Doha: Oil stabilized on Friday, supported by expectations that OPEC’s decision to raise production targets by slightly more than expected will not add much to global supply which is expected tighten as China eases COVID-19 restrictions.
The Organization of the Petroleum Exporting Countries and its allies, known as Opec+, agreed on Thursday to increase production by 648,000 barrels per day (bpd) in July and August instead of 432,000 bpd as previously agreed. . The production hike could be less than the promised amount since OPEC+ has split the increase among its members and has always included Russia, whose production is falling as sanctions prompted some countries to avoid buying its oil. since the invasion of Ukraine. Brent crude rose $2.11 to settle at $119.72 a barrel. U.S. West Texas Intermediate crude rose $2 to $118.87. Both benchmarks rose $3 in after-hours trading.
Meanwhile, a US weekly inventory report showed crude inventories fell 5.1 million barrels more than expected. Gasoline stocks also fell. Demand is also rising as China’s financial hub Shanghai and capital Beijing eased COVID-19 restrictions and the Chinese government pledged to stimulate the economy.
Spot liquefied natural gas prices in Asia rose last week on continued demand growth from Japan, South Korea and India, as major utilities seek to replenish inventories. Increased competition narrowed the gap with European gas prices at TTF’s Dutch hub, where prices fell after concerns over further Russian gas cuts eased.
The average LNG price for July delivery in Northeast Asia was estimated at $24.75 per million British thermal units (mmBtu), up $1.35 from the previous week, sources said. industry sources. The market has been a little more stable recently compared to the volatility of previous months, although still at high prices, analysts said.
The market should remain in this mood in the short term, with continental Europe prices highest as storage injections continue, Asia slightly lower as COVID-19 lockdowns slow the Chinese demand, and the UK is falling again as it has demand constraints due to lack of storage capacity, they added.

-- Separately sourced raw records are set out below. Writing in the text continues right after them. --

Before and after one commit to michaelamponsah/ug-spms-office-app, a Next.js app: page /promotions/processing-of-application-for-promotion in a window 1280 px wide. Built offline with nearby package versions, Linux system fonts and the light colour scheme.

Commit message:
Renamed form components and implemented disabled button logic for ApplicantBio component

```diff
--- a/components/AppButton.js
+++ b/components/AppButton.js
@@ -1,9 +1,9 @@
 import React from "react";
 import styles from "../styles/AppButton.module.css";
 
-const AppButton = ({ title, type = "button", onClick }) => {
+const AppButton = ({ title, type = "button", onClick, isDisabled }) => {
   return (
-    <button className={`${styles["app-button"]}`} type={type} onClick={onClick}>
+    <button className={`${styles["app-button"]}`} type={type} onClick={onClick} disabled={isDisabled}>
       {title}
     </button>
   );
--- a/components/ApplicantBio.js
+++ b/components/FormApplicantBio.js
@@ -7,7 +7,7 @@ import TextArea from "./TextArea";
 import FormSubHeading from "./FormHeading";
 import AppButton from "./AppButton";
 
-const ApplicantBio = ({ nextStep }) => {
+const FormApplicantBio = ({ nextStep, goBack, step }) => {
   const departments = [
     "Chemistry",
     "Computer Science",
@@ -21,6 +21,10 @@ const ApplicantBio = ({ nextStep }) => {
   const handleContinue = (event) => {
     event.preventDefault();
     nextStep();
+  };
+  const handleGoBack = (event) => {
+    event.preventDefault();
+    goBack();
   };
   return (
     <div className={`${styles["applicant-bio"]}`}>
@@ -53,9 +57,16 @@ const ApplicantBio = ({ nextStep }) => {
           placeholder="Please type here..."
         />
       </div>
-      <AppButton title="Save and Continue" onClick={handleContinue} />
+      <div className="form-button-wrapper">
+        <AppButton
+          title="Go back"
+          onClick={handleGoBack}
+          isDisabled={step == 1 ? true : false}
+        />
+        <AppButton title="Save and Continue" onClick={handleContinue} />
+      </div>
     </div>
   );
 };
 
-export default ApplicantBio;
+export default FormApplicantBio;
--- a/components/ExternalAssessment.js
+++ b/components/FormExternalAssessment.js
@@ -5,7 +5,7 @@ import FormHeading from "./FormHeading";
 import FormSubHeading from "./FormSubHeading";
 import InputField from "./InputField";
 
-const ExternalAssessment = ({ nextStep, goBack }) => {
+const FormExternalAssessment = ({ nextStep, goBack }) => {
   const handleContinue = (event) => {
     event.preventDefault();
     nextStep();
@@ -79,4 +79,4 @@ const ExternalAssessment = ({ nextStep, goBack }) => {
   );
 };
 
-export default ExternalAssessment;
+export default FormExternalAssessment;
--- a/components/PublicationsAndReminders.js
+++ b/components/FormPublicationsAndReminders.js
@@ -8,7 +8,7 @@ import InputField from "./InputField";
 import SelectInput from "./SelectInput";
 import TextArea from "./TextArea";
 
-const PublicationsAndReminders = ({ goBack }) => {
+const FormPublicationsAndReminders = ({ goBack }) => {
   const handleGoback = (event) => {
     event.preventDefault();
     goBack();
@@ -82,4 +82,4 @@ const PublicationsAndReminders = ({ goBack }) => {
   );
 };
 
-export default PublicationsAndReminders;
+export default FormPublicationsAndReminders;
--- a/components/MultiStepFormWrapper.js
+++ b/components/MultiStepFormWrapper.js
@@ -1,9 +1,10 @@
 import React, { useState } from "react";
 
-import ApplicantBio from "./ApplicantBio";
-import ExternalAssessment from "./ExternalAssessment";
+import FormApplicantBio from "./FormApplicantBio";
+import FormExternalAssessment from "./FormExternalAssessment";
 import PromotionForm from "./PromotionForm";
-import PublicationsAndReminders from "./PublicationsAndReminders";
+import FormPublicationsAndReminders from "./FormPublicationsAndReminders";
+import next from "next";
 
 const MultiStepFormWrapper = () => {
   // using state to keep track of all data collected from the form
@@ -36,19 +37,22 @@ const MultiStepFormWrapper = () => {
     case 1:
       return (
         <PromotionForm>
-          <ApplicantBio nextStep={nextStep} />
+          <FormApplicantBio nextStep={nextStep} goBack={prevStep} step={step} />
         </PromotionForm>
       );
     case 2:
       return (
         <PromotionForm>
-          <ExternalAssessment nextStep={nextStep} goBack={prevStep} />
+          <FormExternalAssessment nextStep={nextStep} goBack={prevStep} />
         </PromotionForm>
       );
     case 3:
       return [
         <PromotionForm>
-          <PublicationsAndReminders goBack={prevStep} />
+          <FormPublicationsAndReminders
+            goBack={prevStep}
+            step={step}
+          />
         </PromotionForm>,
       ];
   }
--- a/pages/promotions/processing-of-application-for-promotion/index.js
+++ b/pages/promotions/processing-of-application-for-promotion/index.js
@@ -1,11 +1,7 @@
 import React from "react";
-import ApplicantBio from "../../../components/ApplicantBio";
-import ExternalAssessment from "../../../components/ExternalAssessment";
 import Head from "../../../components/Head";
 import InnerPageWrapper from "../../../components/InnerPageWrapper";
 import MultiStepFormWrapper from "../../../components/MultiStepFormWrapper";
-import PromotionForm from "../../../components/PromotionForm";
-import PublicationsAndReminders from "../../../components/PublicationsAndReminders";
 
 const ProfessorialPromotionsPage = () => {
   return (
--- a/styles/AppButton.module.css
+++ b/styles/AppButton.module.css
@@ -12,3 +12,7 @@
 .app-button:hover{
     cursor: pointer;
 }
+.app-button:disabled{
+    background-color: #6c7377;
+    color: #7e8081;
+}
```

Meanwhile, Russia’s Gazprom has cut gas supplies to Danish energy company Orsted and Shell Energy for its contract to supply gas to Germany, citing the companies’ non-payment in roubles.